More than 80 percent of our 2.4 billion monthly video views are already outside our core broadcasting territories and we expect substantial further growth. We want to be where our audiences are, that’s why we want to be a leader in online video. And we know that advertising budgets will follow the eyeballs. Today, billions of video views only translate into millions of advertising dollars, but online video advertising is on the rise.

That’s why we also made a structural move to improve digital monetization and to enhance our skills by adding data- and technology-based competencies. The acquisition of SpotXchange represents a cornerstone investment opportunity in this area. SpotXchange technology will strengthen and expand RTL Group’s ability to retain control of inventory, revenue streams and advertiser relationships, also reducing dependency on third-party providers. In other words: the acquisition brings technology and margins in-house.

TV EUROPE: LOVEFiLM is already present in Germany, so is Vivendi’s Watchever and Netflix is launching in Germany and in other countries. What kind of disruption can these OTT services bring, not only in attracting viewers, but also in acquiring rights to movies and TV series?
SCHÄFERKORDT: You are absolutely right, there are already some subscription-based video-on-demand offerings on the German market, but none of them is large enough to give the underlying business model a solid footing. The idea here is not just to be able to offer the audience such a service, but to do so with a sustainable business model. So far none of the existing players have managed to attain a truly relevant size that is comparable with what Netflix has achieved in the U.S.—despite massive advertising campaigns in some cases.

Nonlinear TV services have clearly increased the complexity of the TV business: you can watch programs for free, financed by advertising. You can pay per view for a single episode or buy a season pass. Or you can pay a monthly subscription fee to get an “all you can watch” TV menu. In four key European countries—Germany, the U.K., France and the Netherlands—subscription-based VOD revenues grew by 108 percent in 2013 alone. The consequence: if possible, we have to secure as many rights as possible to exploit content across all platforms and services.

The even bigger challenge is to establish and develop the right business models, so that in the future it really won’t make a difference, in financial terms, what devices and services viewers watch our content on. To achieve this, we also have to add a new skillset to our group: technology.

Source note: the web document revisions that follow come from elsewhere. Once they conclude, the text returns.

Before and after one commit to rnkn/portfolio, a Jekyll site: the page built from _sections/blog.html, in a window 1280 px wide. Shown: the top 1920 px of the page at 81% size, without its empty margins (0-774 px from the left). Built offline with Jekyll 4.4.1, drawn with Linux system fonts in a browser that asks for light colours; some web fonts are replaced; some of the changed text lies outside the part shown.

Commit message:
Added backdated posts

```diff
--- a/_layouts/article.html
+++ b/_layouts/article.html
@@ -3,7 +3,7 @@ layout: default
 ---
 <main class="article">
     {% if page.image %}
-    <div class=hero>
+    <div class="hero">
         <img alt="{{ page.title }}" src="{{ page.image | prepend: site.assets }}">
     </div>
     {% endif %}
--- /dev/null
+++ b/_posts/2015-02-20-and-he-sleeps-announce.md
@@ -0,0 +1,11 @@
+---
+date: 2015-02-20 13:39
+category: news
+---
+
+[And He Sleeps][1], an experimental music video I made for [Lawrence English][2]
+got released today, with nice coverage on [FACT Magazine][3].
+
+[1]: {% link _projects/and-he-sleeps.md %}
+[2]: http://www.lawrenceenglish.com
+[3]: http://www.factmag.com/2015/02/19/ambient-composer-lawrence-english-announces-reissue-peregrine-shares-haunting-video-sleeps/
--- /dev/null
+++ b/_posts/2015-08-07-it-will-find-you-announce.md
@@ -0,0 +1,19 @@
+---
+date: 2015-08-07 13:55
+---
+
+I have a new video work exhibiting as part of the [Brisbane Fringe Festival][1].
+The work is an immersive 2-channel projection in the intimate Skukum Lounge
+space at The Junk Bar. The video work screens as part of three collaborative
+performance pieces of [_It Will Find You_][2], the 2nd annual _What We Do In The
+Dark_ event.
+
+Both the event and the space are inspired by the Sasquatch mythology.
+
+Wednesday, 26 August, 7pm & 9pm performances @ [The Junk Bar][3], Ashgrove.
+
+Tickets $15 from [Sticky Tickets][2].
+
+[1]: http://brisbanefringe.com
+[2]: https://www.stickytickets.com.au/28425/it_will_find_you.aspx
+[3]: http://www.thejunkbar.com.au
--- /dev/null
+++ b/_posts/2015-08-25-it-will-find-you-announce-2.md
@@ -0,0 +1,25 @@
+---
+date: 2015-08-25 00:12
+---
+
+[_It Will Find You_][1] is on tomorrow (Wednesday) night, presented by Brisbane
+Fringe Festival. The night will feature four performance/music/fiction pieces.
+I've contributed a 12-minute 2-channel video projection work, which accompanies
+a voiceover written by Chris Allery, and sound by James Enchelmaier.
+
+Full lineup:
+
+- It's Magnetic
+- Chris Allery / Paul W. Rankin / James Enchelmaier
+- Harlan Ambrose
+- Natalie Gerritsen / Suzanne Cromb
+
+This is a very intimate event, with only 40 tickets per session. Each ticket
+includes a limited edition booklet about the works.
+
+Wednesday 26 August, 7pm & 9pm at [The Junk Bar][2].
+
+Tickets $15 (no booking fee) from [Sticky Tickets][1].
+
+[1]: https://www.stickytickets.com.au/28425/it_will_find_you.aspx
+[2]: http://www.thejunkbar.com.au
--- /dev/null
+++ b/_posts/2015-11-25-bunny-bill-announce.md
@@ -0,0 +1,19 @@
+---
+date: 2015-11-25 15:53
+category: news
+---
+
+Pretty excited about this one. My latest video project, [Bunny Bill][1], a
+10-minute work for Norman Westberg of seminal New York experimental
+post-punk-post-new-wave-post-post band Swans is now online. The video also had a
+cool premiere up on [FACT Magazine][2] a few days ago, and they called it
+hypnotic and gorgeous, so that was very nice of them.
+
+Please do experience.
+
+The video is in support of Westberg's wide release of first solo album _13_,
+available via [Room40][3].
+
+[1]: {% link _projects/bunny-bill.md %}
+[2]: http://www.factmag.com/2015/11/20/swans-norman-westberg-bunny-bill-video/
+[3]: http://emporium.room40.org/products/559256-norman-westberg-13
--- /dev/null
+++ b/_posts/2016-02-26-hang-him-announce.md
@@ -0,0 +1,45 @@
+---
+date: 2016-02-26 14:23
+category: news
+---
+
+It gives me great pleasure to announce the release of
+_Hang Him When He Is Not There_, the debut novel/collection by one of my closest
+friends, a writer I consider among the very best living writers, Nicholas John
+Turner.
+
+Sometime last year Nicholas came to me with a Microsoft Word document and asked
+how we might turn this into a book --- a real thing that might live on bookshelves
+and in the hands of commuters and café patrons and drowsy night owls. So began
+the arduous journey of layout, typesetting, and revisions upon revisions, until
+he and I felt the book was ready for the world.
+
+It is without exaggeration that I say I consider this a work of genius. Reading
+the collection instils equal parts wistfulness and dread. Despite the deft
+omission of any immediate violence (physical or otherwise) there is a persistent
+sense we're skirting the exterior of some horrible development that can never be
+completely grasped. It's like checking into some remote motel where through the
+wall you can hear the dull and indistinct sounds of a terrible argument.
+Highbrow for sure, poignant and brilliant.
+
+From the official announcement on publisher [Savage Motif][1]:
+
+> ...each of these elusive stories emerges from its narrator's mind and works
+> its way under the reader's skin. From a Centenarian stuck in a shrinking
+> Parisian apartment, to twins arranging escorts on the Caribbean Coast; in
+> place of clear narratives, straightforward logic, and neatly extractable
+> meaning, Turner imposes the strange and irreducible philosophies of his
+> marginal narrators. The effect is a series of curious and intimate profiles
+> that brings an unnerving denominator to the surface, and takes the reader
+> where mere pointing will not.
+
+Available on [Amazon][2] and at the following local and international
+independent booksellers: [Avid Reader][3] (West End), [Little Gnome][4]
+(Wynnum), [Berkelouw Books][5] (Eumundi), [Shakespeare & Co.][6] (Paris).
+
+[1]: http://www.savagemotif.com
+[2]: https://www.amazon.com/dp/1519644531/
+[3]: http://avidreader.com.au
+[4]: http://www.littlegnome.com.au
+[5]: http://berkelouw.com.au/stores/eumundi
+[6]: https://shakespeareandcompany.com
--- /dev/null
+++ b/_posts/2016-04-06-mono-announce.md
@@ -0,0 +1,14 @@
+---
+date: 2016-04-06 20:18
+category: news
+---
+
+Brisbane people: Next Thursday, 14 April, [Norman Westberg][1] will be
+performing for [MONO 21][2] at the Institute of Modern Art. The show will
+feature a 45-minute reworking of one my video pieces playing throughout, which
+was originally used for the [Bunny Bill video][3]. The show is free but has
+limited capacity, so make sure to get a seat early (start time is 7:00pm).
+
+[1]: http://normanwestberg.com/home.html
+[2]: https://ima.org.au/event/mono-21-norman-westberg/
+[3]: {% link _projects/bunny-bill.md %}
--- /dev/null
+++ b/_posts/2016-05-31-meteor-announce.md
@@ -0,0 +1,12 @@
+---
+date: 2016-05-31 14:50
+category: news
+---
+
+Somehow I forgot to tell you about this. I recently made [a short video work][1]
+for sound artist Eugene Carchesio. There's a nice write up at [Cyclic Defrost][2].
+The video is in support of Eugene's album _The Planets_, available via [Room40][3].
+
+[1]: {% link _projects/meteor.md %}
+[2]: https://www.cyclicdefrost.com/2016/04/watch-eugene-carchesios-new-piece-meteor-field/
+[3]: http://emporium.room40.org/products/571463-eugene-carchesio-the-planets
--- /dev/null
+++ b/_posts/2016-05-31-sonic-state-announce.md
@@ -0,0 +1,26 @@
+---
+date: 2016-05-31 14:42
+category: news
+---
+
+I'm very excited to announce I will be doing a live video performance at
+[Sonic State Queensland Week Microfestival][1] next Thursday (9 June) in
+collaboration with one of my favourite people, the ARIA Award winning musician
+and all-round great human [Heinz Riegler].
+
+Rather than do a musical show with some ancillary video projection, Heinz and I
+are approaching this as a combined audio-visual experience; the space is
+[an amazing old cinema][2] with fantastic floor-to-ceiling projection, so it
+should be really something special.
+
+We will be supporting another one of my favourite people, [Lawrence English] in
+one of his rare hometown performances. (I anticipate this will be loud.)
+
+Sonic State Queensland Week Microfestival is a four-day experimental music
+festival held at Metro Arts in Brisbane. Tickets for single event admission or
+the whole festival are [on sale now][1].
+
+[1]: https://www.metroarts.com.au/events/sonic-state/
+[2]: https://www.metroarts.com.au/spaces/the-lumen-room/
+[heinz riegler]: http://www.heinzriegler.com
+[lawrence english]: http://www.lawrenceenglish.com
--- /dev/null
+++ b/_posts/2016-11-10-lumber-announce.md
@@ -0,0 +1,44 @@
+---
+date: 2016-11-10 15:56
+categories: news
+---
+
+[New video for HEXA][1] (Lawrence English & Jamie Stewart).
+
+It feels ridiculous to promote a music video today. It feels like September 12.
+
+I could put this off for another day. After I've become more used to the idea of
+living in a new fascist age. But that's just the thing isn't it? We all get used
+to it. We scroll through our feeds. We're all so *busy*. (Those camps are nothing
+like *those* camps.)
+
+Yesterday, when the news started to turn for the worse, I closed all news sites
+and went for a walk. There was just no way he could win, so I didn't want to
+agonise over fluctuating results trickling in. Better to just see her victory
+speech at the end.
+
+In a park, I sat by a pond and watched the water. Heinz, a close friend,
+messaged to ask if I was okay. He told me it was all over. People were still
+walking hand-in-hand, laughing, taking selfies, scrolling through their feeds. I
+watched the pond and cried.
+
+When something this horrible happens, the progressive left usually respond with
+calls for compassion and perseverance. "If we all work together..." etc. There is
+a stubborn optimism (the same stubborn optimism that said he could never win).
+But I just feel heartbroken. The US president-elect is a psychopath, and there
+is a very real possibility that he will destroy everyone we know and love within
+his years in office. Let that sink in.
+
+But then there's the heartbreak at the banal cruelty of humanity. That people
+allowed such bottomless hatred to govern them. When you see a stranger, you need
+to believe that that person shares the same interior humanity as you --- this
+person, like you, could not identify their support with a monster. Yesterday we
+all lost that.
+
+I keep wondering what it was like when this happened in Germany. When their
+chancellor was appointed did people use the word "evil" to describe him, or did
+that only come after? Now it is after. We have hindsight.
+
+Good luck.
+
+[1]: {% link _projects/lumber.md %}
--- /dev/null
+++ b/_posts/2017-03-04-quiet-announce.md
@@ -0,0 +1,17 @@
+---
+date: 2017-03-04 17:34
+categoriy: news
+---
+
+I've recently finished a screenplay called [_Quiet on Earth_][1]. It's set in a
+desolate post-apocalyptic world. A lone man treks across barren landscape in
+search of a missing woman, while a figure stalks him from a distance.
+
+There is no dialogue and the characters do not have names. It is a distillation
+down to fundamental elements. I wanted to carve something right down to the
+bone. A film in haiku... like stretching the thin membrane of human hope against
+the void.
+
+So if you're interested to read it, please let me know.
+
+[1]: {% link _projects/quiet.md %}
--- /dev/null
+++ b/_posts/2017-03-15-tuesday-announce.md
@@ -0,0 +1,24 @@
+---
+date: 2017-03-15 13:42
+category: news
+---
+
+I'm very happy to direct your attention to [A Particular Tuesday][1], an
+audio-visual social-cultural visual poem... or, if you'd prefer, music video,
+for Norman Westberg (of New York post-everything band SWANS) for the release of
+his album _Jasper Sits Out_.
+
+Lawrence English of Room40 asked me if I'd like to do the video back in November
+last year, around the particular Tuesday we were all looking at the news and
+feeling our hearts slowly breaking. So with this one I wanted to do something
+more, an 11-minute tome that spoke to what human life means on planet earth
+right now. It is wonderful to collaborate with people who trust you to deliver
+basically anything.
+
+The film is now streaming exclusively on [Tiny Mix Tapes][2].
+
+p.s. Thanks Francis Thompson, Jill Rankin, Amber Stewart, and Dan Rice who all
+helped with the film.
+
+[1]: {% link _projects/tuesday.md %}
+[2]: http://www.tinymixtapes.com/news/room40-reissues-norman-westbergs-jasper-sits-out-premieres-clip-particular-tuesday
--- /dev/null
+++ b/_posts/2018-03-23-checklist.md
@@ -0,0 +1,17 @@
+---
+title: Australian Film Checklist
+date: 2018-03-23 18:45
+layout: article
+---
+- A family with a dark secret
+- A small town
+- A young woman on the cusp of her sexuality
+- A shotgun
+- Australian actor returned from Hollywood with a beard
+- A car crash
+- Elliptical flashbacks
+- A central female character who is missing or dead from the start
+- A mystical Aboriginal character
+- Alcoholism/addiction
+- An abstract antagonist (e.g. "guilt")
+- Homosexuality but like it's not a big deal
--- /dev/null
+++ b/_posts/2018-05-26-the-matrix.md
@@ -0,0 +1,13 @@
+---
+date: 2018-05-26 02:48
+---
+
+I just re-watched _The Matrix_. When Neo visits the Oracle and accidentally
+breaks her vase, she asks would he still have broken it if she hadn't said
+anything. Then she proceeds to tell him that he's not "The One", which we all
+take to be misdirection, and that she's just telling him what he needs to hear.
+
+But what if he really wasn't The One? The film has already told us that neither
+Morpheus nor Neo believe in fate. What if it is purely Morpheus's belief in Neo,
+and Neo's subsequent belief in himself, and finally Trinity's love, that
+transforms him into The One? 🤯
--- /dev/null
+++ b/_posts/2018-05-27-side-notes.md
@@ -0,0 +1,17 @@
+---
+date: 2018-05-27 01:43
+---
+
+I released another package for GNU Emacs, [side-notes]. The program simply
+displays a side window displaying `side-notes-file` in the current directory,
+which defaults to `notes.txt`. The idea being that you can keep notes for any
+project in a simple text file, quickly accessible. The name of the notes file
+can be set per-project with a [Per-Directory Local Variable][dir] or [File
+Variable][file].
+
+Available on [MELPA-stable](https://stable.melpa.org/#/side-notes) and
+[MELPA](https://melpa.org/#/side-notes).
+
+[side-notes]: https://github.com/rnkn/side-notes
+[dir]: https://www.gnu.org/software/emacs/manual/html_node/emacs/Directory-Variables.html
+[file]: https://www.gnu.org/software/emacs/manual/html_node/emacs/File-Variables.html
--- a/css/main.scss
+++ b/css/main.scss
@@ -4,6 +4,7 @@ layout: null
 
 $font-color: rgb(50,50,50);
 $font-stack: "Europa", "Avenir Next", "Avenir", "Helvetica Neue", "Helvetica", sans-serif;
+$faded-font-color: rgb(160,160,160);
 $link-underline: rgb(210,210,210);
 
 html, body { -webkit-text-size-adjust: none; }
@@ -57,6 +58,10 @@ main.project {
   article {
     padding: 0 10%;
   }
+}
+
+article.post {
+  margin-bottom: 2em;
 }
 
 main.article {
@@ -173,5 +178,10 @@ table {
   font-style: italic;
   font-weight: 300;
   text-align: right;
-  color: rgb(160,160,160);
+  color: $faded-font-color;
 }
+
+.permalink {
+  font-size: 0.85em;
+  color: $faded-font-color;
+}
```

We are great at producing content, at scheduling and selling TV commercials, but state-of-the-art technology is a key driver for our digital businesses, from online advertising sales to audience measurement and video recommendations. And this is what we did with the recent acquisition of SpotXchange in the advertising space.

TV EUROPE: Looking ahead 12 to 24 months, in what areas do you see growth for RTL Germany and for the RTL Group?
SCHÄFERKORDT: We see growth opportunities across all three pillars of the RTL Group: broadcast, content and digital. We’ve already talked about digital and the underlying growth rates. In broadcasting, whether in Germany or across our footprint, we’ve said that it’s our goal to optimize and develop our existing broadcasting business. We will always invest in top content, to secure and enhance our leading channel brands. We’re also focused on growing the new channels we have launched in Europe and in the high-growth Asian markets. Finally, we aim to further grow the “second revenue stream” from platform operators, created by the strength of our brands.

For content, as with our broadcasting business, the first priority is always to maintain our core business. Our job is to keep favorite formats such as Idols and Got Talent big and fresh while simultaneously keeping an eye on new viewing habits and investing in new formats. We believe very strongly in the future of the production business and see global growth opportunities for FremantleMedia, both organically and through acquisitions—because attractive content will continue to be crucial in the future. The constantly growing number of digital distribution platforms is increasing demand for top content.